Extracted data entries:
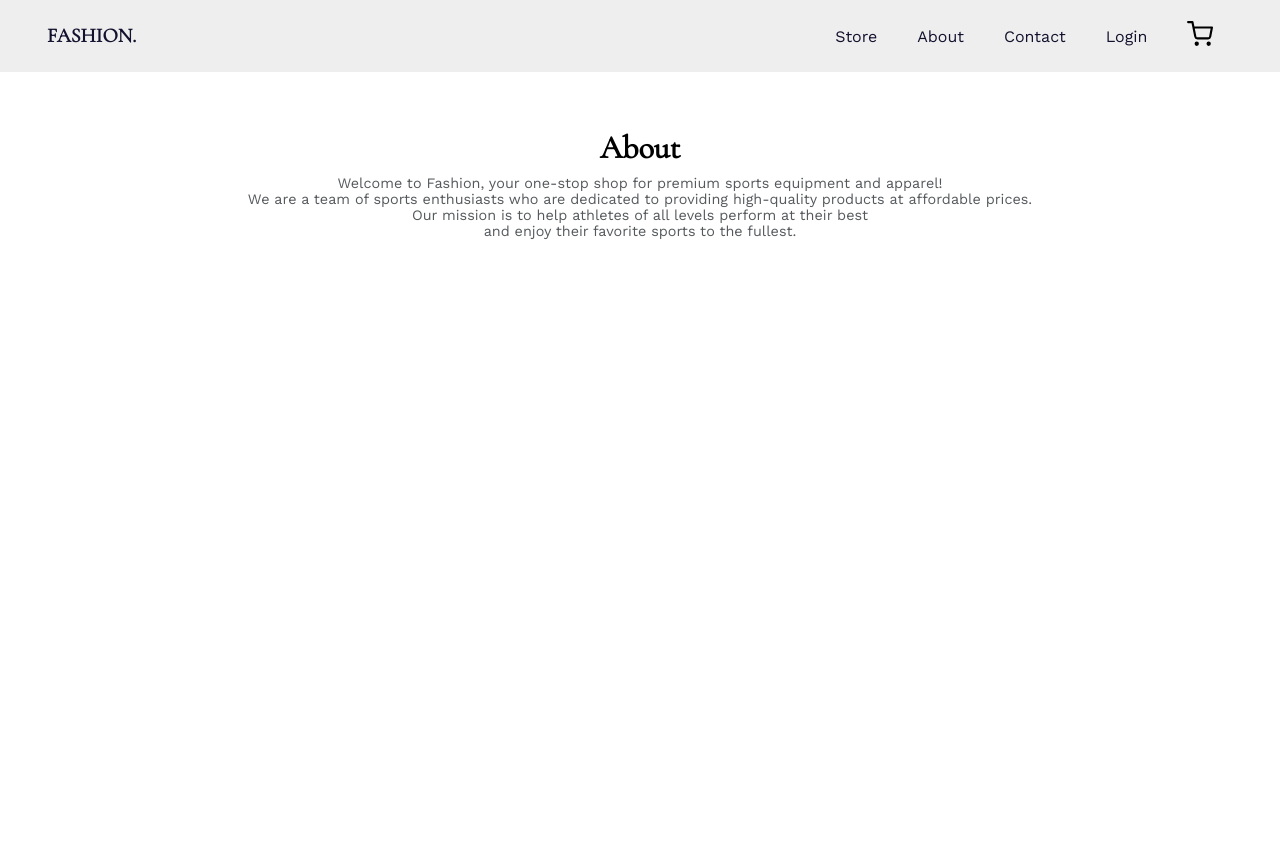
Repository: reminzuetto/SportEcom-FE
Page: /about
The author's editor kept a copy of each file at every save. The page is drawn from the files as they stood at one save, then again after the next save.
The browser window is 1280 px wide. The pictures show the whole page.
The project was rebuilt for these pictures with package versions that can differ from the ones it lists, and the page was loaded fresh each time. Also part of the build but not shown: src/data.js, src/utils/utils.js, src/components/ProductCard.jsx, src/components/TypeBars.jsx, src/typeData.js, src/pages/Store.jsx, src/pages/Login.jsx, src/pages/CustomerInfo.jsx and 3 more.

Above is the page before, as saved 2024-11-15 20:16:16.

After the next save:
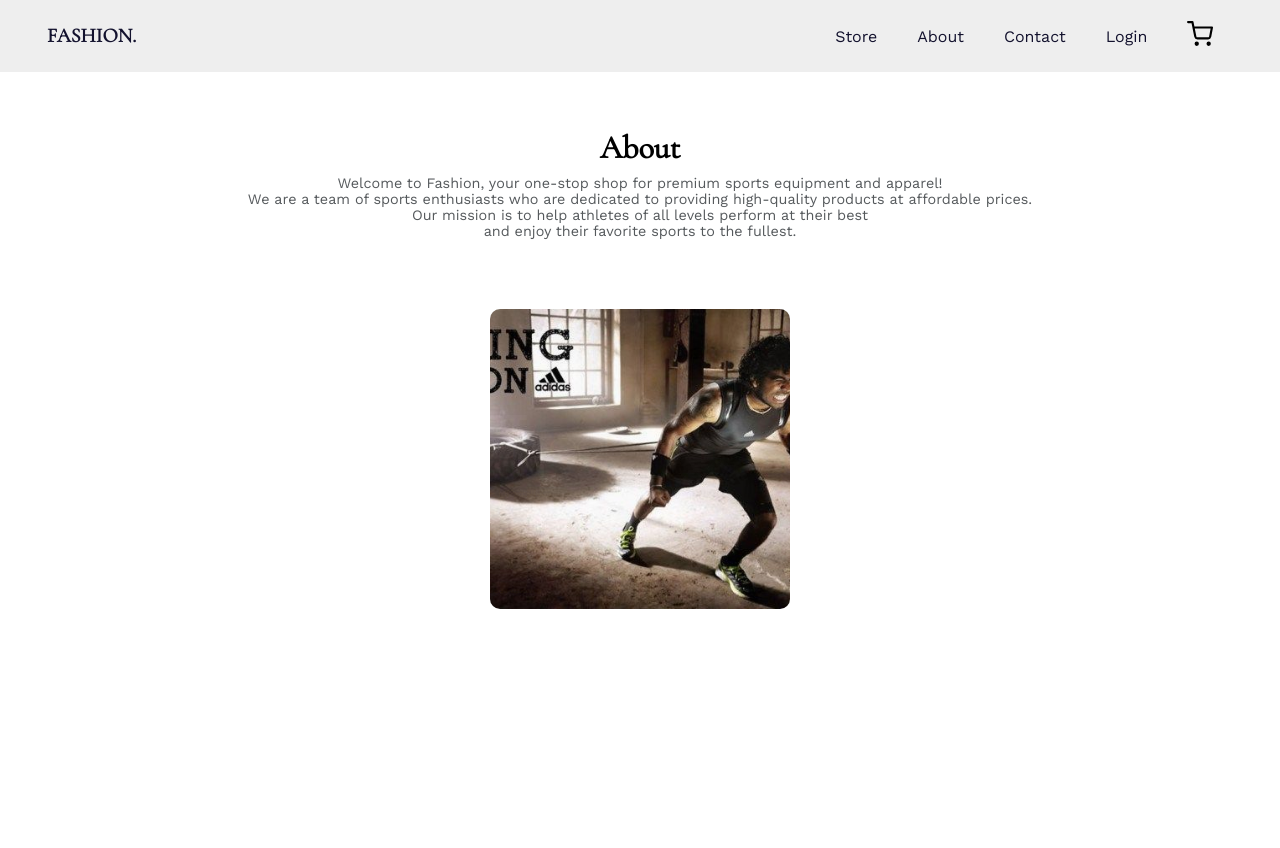
Saved 26 s later.
--- a/src/pages/About.jsx
+++ b/src/pages/About.jsx
@@ -52,7 +52,7 @@
 const Image = styled.div`
   width: 100%;
   height: 100%;
-  background-image: "/src/assets/anh1.jpg";
+  background-image: url("/src/assets/anh1.jpg"); /* Cập nhật cú pháp đúng */
   background-size: cover;
   background-position: center;
   animation: changeImage 9s infinite;
@@ -60,16 +60,16 @@
   /* Các hình ảnh khác */
   @keyframes changeImage {
     0% {
-      background-image: "/src/assets/anh1.jpg";
+      background-image: url("/src/assets/anh1.jpg"); /* Cập nhật cú pháp đúng */
     }
     33% {
-      background-image: "/src/assets/anh2.jpg";
+      background-image: url("/src/assets/anh2.jpg"); /* Cập nhật cú pháp đúng */
     }
     66% {
-      background-image: "/src/assets/anh3.jpg";
+      background-image: url("/src/assets/anh3.jpg"); /* Cập nhật cú pháp đúng */
     }
     100% {
-      background-image: "/src/assets/anh1.jpg";
+      background-image: url("/src/assets/anh1.jpg"); /* Cập nhật cú pháp đúng */
     }
   }
 `;

After the save that followed:
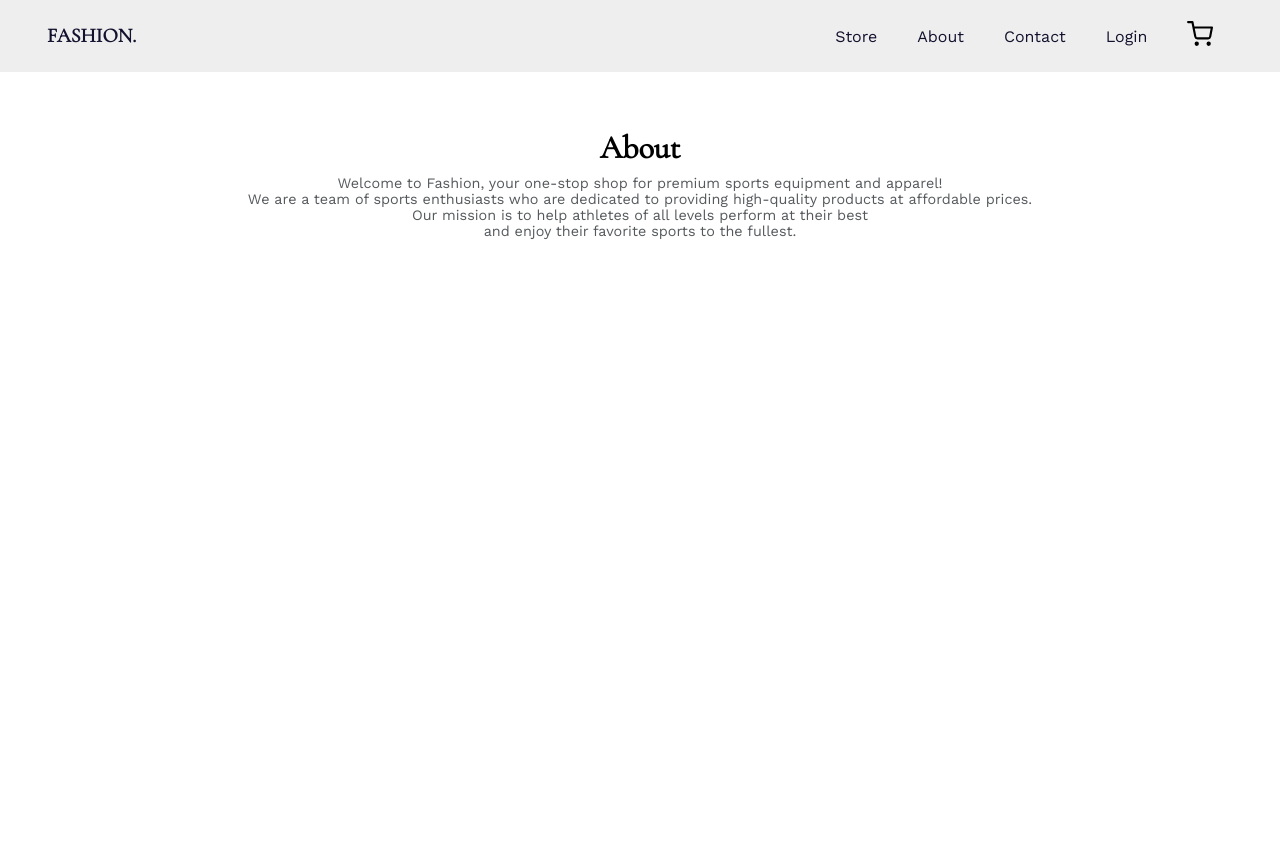
Saved 35 s later.
--- a/src/pages/About.jsx
+++ b/src/pages/About.jsx
@@ -51,7 +51,7 @@
 
 const Image = styled.div`
   width: 100%;
-  height: 100%;
+  ${"" /* height: 100%; */}
   background-image: url("/src/assets/anh1.jpg"); /* Cập nhật cú pháp đúng */
   background-size: cover;
   background-position: center;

▶ _EXERCISE DESCRIPTION_:
What lines in the entries contain "assets"? Report each one by copying it.

▶ _YOUR RESPONSE_:
-  background-image: "/src/assets/anh1.jpg";
+  background-image: url("/src/assets/anh1.jpg"); /* Cập nhật cú pháp đúng */
-      background-image: "/src/assets/anh1.jpg";
+      background-image: url("/src/assets/anh1.jpg"); /* Cập nhật cú pháp đúng */
-      background-image: "/src/assets/anh2.jpg";
+      background-image: url("/src/assets/anh2.jpg"); /* Cập nhật cú pháp đúng */
-      background-image: "/src/assets/anh3.jpg";
+      background-image: url("/src/assets/anh3.jpg"); /* Cập nhật cú pháp đúng */
-      background-image: "/src/assets/anh1.jpg";
+      background-image: url("/src/assets/anh1.jpg"); /* Cập nhật cú pháp đúng */
   background-image: url("/src/assets/anh1.jpg"); /* Cập nhật cú pháp đúng */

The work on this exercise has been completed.